[PROVIDED ENTRIES]
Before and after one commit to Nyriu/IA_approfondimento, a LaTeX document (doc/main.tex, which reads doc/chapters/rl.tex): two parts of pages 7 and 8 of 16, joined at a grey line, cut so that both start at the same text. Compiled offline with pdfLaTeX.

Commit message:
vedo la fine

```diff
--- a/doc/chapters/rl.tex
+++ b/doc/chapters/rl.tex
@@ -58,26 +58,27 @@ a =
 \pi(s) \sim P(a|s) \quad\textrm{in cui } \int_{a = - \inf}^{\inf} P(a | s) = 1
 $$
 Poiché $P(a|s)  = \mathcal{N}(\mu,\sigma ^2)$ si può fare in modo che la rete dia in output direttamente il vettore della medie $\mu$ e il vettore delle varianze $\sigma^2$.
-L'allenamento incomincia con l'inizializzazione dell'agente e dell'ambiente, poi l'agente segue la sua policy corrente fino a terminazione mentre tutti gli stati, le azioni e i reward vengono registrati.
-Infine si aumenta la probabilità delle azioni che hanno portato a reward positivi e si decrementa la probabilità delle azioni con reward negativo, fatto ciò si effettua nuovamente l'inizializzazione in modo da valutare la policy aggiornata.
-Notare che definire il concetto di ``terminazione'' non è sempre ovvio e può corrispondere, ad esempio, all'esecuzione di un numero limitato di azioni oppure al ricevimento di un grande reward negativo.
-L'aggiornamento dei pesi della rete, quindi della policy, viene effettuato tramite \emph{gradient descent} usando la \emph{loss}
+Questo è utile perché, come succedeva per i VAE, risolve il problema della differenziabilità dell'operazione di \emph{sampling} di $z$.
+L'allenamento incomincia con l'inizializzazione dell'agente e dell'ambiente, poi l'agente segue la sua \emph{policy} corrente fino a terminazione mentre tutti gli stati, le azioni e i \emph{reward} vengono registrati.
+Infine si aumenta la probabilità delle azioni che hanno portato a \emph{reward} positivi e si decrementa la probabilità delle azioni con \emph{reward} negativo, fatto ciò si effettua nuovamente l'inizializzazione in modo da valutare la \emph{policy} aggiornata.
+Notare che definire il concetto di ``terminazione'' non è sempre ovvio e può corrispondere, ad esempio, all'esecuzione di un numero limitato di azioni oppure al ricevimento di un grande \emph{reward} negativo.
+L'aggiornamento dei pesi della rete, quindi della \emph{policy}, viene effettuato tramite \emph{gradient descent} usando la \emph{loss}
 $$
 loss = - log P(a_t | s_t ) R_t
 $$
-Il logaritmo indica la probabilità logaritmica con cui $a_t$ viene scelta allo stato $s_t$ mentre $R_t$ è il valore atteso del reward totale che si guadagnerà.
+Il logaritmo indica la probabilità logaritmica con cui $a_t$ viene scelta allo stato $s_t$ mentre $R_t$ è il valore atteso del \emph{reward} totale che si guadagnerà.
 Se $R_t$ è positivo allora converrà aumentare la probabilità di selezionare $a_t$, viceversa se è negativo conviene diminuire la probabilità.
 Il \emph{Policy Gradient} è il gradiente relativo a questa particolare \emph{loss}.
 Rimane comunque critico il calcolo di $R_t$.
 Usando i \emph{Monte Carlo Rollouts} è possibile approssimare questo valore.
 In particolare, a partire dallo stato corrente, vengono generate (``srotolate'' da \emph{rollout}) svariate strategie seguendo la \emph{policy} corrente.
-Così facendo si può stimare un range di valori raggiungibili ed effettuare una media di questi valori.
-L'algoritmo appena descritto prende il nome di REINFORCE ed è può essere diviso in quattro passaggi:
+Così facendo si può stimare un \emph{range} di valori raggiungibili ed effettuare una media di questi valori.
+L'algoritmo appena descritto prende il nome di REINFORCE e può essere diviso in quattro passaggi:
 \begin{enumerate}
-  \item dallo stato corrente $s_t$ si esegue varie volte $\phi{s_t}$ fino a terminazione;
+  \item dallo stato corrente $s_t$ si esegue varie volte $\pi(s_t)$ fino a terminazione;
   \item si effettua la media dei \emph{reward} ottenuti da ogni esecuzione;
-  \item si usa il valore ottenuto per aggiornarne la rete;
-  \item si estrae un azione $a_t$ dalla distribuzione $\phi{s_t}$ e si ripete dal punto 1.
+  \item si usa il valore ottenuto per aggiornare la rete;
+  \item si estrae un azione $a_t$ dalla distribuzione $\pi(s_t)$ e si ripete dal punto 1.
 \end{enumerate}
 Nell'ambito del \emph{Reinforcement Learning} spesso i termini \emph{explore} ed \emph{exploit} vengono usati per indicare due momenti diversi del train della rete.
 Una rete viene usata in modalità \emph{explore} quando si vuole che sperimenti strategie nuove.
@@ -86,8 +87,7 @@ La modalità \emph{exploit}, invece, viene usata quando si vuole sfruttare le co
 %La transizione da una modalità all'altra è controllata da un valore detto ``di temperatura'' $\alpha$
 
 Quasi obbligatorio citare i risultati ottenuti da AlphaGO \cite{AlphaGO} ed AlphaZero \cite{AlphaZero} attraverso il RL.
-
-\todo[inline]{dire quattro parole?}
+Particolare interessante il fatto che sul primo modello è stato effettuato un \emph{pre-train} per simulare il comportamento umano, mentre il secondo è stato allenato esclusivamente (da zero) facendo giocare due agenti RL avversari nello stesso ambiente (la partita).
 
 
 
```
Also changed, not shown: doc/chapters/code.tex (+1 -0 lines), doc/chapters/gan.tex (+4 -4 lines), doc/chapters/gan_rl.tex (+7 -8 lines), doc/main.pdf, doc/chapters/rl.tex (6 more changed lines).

[TASK DETAILS] Among the lines of the data, identify those with the word "modalità". Copy each of them.

[FINISHED EXERCISE]
 Una rete viene usata in modalità \emph{explore} quando si vuole che sperimenti strategie nuove.
@@ -86,8 +87,7 @@ La modalità \emph{exploit}, invece, viene usata quando si vuole sfruttare le co
 %La transizione da una modalità all'altra è controllata da un valore detto ``di temperatura'' $\alpha$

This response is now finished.